[Stored entries]

>>

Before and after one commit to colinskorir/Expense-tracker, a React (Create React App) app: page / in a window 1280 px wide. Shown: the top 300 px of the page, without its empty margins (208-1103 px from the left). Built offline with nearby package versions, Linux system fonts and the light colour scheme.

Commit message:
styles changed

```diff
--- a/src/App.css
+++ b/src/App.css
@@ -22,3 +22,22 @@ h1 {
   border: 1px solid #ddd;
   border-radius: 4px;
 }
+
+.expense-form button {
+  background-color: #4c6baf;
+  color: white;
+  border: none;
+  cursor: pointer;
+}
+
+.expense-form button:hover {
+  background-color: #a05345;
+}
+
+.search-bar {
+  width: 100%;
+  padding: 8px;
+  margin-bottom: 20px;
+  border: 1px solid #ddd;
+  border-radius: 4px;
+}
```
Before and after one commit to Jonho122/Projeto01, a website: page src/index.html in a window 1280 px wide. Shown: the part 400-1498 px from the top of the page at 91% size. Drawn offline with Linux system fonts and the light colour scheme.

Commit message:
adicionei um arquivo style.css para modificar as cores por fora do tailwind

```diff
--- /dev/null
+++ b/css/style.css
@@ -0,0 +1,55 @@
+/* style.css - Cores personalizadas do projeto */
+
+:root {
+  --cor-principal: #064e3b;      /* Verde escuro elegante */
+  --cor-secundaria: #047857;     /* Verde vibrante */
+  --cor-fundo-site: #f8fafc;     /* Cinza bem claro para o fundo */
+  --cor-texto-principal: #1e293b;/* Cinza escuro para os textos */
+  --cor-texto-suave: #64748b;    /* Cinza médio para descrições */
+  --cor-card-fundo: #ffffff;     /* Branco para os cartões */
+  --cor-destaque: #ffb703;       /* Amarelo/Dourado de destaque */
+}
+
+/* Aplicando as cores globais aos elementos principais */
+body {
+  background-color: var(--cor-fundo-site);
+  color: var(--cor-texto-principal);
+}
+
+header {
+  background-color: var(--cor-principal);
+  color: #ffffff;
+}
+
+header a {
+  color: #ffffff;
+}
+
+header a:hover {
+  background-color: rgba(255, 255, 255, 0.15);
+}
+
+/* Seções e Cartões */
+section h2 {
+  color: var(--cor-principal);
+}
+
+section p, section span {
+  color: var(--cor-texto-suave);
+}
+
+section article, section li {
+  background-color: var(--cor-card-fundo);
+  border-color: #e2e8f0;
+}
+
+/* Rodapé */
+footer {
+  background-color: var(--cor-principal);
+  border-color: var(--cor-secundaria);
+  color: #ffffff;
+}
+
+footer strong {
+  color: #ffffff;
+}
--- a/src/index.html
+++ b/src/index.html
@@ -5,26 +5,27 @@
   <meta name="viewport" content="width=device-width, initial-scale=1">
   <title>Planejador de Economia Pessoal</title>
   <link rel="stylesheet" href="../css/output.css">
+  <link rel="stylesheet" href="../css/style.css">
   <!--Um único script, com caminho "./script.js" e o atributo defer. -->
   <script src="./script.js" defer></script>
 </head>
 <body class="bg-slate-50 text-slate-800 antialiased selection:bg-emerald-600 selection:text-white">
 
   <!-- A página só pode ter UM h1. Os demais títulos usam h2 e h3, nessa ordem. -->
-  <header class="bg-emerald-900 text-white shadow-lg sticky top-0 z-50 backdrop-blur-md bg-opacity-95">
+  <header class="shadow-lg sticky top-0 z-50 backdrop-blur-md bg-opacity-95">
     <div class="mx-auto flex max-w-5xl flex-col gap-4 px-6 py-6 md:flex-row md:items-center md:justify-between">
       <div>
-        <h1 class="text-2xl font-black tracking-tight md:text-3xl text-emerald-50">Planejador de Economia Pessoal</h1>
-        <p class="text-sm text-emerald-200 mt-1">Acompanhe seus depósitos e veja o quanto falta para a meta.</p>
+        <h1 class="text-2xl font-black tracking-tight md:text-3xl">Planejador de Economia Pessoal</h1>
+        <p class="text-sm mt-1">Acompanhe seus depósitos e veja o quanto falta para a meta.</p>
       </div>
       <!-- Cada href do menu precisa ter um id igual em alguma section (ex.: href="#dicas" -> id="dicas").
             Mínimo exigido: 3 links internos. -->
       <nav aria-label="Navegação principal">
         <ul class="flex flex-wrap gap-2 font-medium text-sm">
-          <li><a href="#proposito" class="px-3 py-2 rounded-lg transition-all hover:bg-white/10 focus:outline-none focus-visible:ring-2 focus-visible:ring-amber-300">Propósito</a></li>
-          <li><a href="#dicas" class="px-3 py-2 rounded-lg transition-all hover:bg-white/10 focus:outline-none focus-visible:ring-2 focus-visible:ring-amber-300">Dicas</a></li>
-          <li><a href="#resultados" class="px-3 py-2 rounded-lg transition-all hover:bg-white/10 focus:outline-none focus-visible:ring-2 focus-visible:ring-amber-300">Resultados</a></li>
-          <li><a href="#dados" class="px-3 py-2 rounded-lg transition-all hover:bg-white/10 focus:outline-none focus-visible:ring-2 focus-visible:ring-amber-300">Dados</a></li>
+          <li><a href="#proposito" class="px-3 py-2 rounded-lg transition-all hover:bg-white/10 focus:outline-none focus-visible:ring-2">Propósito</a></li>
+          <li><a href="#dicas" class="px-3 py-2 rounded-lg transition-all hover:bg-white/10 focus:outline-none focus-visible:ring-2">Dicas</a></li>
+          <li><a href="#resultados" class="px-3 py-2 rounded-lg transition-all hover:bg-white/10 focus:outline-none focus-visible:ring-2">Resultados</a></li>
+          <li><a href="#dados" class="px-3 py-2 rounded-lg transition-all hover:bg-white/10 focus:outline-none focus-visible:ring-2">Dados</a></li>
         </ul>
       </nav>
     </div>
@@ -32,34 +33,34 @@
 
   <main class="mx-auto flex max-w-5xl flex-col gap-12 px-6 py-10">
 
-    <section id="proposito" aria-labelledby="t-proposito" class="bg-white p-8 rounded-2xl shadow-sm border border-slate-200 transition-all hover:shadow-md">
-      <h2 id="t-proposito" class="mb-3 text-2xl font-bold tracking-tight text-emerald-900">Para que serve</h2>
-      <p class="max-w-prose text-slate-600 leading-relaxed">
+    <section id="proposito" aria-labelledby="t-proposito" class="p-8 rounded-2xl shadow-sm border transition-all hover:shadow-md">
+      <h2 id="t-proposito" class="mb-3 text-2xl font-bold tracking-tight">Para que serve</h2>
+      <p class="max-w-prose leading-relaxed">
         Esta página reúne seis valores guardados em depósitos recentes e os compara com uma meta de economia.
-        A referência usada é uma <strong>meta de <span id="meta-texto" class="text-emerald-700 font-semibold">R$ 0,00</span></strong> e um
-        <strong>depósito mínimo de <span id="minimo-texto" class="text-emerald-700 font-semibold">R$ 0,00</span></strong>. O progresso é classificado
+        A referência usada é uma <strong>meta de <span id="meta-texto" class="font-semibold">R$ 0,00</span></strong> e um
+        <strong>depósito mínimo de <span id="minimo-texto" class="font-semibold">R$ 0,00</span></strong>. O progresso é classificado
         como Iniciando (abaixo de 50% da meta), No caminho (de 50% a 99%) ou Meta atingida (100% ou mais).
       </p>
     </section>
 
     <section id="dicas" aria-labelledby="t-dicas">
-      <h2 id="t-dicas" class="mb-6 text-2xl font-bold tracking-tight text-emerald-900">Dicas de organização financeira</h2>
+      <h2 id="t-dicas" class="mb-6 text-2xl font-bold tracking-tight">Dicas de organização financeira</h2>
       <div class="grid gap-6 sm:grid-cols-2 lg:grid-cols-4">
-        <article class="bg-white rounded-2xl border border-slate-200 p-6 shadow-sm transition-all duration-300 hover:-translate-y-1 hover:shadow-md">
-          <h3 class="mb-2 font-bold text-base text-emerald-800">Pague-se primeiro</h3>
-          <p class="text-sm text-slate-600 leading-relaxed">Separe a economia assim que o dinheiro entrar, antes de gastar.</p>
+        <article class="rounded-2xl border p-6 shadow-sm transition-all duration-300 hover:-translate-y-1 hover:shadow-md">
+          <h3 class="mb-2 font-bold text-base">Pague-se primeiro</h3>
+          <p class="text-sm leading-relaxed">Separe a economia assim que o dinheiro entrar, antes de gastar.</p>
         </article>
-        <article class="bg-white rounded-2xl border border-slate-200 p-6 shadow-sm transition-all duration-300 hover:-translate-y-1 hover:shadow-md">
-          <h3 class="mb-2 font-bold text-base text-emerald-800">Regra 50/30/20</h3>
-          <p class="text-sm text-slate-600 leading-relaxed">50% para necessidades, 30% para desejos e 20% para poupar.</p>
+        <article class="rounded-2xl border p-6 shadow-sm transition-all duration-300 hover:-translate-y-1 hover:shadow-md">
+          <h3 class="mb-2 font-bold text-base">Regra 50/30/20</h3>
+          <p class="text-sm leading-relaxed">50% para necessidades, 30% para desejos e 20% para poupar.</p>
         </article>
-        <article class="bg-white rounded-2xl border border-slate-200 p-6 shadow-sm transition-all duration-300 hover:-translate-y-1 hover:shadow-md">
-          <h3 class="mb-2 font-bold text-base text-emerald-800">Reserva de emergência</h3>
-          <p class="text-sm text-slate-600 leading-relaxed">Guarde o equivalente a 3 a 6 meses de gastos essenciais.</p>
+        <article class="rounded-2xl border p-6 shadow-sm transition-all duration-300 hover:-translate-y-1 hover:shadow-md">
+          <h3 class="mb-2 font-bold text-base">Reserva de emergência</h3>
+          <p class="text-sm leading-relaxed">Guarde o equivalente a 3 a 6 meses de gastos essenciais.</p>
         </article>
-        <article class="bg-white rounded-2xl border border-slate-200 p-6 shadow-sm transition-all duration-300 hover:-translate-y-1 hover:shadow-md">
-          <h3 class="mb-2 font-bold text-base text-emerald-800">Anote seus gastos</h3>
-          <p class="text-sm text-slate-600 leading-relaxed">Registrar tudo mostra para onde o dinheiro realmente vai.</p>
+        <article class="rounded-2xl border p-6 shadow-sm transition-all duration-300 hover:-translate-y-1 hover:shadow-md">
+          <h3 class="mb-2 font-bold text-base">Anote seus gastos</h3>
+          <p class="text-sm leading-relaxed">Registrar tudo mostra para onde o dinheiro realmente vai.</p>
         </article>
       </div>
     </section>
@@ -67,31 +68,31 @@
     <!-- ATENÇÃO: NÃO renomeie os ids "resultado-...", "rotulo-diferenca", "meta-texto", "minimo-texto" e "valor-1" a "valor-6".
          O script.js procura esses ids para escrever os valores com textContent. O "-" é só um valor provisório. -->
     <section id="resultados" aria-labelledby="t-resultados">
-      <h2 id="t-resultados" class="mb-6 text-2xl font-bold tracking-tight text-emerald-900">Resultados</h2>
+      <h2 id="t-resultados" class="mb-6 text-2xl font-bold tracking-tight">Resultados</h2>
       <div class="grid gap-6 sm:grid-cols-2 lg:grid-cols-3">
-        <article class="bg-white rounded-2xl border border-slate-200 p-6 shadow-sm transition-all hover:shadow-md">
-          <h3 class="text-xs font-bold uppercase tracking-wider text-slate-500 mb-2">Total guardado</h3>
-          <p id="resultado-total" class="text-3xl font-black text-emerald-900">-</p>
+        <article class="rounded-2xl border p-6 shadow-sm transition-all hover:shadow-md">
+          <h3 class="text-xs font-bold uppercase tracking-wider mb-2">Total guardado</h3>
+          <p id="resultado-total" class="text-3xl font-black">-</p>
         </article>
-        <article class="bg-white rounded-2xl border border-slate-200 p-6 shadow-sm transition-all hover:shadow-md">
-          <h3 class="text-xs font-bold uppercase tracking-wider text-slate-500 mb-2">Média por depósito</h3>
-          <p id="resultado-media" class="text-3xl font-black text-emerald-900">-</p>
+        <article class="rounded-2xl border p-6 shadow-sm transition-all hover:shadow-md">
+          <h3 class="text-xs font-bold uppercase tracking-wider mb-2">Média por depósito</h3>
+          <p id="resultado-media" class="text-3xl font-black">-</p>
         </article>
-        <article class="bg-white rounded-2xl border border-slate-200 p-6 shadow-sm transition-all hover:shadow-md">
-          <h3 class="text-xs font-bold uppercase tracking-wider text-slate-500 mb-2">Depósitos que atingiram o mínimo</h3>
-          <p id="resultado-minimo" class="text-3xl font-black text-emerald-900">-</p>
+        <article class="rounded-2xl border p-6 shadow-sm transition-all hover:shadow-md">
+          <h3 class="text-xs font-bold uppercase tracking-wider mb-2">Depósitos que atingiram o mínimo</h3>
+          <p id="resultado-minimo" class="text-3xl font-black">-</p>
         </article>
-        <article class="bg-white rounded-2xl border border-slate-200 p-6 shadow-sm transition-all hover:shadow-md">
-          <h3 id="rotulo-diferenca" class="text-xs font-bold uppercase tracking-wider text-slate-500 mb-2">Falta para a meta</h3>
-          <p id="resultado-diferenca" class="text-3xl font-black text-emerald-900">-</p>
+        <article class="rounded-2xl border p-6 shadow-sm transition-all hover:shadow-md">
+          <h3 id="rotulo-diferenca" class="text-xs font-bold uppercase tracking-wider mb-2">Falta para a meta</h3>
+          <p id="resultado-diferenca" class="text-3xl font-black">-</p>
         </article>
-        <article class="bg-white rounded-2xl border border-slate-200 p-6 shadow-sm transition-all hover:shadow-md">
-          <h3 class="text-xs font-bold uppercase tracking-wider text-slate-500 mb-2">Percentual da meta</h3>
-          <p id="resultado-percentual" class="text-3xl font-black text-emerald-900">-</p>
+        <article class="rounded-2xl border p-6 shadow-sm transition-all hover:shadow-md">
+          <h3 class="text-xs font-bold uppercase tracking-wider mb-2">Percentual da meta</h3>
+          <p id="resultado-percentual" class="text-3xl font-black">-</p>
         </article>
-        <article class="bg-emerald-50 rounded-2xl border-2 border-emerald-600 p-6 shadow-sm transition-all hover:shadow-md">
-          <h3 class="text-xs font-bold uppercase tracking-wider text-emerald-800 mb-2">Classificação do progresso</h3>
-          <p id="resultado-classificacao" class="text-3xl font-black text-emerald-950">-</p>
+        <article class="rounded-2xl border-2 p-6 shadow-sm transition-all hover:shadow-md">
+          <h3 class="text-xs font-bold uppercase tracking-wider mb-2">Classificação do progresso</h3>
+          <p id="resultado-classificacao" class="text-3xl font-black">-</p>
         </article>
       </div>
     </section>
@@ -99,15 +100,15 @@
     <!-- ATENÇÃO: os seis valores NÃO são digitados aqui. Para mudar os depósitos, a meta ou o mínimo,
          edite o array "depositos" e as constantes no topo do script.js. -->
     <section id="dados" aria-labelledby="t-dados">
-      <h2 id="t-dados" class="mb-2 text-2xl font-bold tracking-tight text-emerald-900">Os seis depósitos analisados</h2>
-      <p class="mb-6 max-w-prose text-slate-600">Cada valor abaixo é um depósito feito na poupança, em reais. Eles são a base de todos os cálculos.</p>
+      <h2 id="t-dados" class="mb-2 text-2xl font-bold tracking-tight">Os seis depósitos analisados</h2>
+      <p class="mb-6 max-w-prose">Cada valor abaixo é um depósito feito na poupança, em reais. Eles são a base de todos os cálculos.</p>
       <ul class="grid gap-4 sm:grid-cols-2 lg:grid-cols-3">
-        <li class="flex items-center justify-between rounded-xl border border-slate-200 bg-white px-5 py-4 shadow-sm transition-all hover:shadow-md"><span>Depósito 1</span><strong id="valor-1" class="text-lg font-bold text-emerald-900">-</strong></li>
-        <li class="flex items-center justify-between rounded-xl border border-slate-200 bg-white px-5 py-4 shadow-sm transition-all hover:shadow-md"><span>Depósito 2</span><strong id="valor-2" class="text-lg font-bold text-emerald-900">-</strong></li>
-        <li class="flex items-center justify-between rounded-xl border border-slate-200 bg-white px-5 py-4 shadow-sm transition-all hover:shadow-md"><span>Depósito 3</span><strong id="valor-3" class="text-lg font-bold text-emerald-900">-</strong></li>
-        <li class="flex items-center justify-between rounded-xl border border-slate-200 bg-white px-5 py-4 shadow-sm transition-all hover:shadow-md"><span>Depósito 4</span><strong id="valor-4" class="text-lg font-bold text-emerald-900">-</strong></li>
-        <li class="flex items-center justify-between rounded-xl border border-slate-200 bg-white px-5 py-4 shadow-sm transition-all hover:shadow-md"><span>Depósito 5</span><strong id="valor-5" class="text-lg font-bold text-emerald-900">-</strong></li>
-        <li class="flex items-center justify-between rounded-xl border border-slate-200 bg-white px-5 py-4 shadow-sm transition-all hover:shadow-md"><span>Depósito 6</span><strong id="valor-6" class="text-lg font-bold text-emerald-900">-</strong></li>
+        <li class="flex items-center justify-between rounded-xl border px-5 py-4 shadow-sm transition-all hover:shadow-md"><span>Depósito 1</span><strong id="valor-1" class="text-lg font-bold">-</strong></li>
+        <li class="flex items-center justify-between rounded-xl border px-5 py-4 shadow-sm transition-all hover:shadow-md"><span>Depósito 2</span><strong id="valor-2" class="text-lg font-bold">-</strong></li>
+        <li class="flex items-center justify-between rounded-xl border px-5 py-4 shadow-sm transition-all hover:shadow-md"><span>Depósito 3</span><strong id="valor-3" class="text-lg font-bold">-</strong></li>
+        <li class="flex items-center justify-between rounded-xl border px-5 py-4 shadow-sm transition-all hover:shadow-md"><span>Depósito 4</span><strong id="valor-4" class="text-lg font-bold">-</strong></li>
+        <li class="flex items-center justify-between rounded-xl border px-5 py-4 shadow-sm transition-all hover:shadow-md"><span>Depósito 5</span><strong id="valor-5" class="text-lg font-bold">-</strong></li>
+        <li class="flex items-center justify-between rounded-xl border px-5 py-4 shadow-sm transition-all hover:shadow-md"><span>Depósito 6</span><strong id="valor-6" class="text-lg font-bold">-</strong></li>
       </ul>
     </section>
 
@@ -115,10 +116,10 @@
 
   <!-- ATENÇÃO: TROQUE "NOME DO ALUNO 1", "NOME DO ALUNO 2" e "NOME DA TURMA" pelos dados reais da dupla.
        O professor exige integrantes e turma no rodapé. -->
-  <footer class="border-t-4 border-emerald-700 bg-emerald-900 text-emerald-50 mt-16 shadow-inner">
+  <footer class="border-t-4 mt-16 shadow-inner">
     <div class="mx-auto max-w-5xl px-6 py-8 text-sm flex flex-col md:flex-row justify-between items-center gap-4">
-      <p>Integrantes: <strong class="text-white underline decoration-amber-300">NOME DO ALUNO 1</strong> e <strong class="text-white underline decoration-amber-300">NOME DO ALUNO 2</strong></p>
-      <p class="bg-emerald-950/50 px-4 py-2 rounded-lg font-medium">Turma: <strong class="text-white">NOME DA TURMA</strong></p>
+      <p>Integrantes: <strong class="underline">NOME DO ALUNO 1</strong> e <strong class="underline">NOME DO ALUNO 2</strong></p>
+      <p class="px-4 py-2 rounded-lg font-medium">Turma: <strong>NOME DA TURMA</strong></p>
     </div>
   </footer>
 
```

<<

## How to complete this task
Show every line above in which the word "principal" is found.

## Response for this exercise
+  --cor-principal: #064e3b;      /* Verde escuro elegante */
+  --cor-texto-principal: #1e293b;/* Cinza escuro para os textos */
+  color: var(--cor-texto-principal);
+  background-color: var(--cor-principal);
+  color: var(--cor-principal);
+  background-color: var(--cor-principal);
       <nav aria-label="Navegação principal">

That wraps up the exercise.